If you're looking for work for your teen, then just open with that. Most people will let you know the minimum hiring age for their store and are often TOO open about whether or not it's realistic for a teen to work their job. There is a lot to consider when hiring teens, but I do find that often my employees will chase away possible candidates based off what THEY do on the job that a teen legally couldn't do. As a manager, I'd make space for a teen to work a shift. The right teenager brings a bubbly enthusiasm, speed and friendliness to guest service that can rejuvenate the rest of the staff and can be hard to find in a more seasoned worker.
For the record, I hesitate to hire teens whose parents or family are job hunting for them.
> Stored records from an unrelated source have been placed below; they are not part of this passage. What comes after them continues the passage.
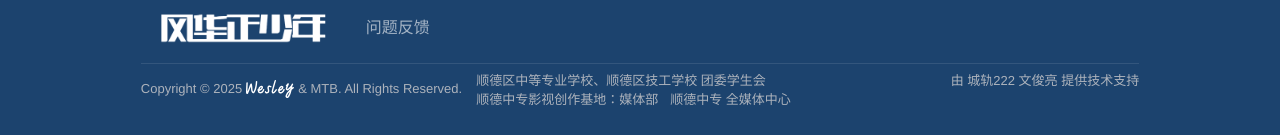
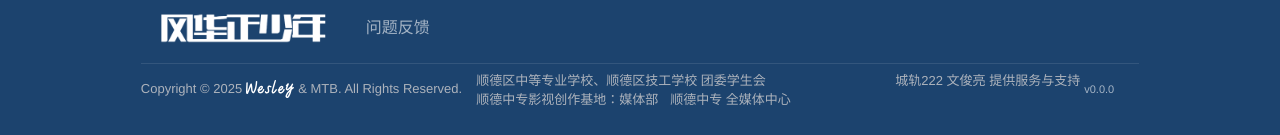
Before and after one commit to Wesley-Work/MTB-Official, a Vue app: page / in a window 1280 px wide. Shown: the part 1596-1731 px from the top of the page. Built offline with nearby package versions, Linux system fonts and the light colour scheme.

Commit message:
Update footer.vue

```diff
--- a/src/components/footer.vue
+++ b/src/components/footer.vue
@@ -41,7 +41,6 @@
             ><a target="_self" href="http://sdedu.net/">顺德区教育局</a>
           </div>
         </div>
-        <!--]-->
         <div class="Footer-subfooterdiv">
           <h2>找到我们</h2>
           <div class="clearfix">
@@ -51,8 +50,7 @@
         </div>
       </div>
       <div class="mobile" style="justify-content: center">
-        <!--[-->
-        <div class="Footer-subfooterdiv" id="FooterItem--0">
+        <div id="FooterItem--0" class="Footer-subfooterdiv">
           <div class="arrow">
             <h2>媒体部</h2>
             <svg
@@ -134,7 +132,7 @@
             ><a target="_self" href="http://10.3.146.12/">媒体部OA</a>
           </div>
         </div>
-        <div class="Footer-subfooterdiv" id="FooterItem--2">
+        <div id="FooterItem--2" class="Footer-subfooterdiv">
           <div class="arrow">
             <h2>媒体账号</h2>
             <svg
@@ -182,7 +180,7 @@
             >
           </div>
         </div>
-        <div class="Footer-subfooterdiv" id="FooterItem--3">
+        <div id="FooterItem--3" class="Footer-subfooterdiv">
           <div class="arrow">
             <h2>友情链接</h2>
             <svg
@@ -223,7 +221,6 @@
             ><a target="_self" href="http://sdedu.net/">顺德区教育局</a>
           </div>
         </div>
-        <!--]-->
         <div class="Footer-subfooterdiv find-us">
           <h2>找到我们↓</h2>
           <div class="clearfix">
@@ -234,7 +231,9 @@
       </div>
       <div class="Footer-bootom">
         <a href="javascript:void(0)"><img alt="" src="@src/assets/fhzsn_white.png" width="200" /></a>
-        <div class="links"><a target="_blank" href="https://wj.qq.com/s2/15358157/232e/">问题反馈</a></div>
+        <div class="links">
+          <a target="_blank" href="https://wj.qq.com/s2/15358157/232e/">问题反馈</a>
+        </div>
       </div>
       <div class="copyright">
         <div class="items">
@@ -246,7 +245,10 @@
             <span>顺德区中等专业学校、顺德区技工学校 团委学生会</span><span>顺德中专影视创作基地：媒体部</span
             ><span>顺德中专 全媒体中心</span>
           </div>
-          <span style="text-wrap: nowrap">由 城轨222 文俊亮 提供技术支持</span>
+          <span style="text-wrap: nowrap; display: flex; flex-direction: row; gap: 4px">
+            城轨222 文俊亮 提供服务与支持
+            <span class="PackageVersion">v{{ version }}</span>
+          </span>
         </div>
       </div>
     </div>
@@ -255,6 +257,7 @@
 
 <script setup lang="tsx">
 import { defineComponent, ref } from 'vue';
+import { version } from '@/package.json';
 
 const example = ref({
   data: '',
@@ -371,6 +374,13 @@ export default defineComponent({
         flex-wrap: wrap;
         gap: 0px 12px;
       }
+      .PackageVersion {
+        color: #fff9;
+        margin-right: 25px;
+        display: flex;
+        align-items: center;
+        font-size: 11px;
+      }
     }
   }
 }
```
It signals to me that the teen doesn't really want the job or the teen isn't competent enough to handle the job.
If you're using “do you like your job” as a segway to offer us a job, just present the opportunity. Don't play games with us about whether or not this is all we see ourselves doing with our lives. Remember, everyone in the service industry is underemployed. We all have skills and talents that go way beyond filling your order, taking your money, making wine suggestions, or scanning items. Give us the credit that you would a chimp and acknowledge we're at minimum bored and frustrated. Just like you wouldn't bang on the glass in the monkey house, don't waste our time with a stupid invasive question.
Opening Up the Conversation:
-Have you asked people in the service industry if they like their jobs and if so why?
-Have you ever seen a skill in a service person that made you think, this person could do more than this?
-Have you ever offered a job to or hired someone who was serving you?
-If you work in the service industry, have you ever been asked if you like your job and how did you handle it?
-If you don't work in the service industry, has anyone asked you if you like your job and what was the context?
-Do you love your job or industry and if so what do you do?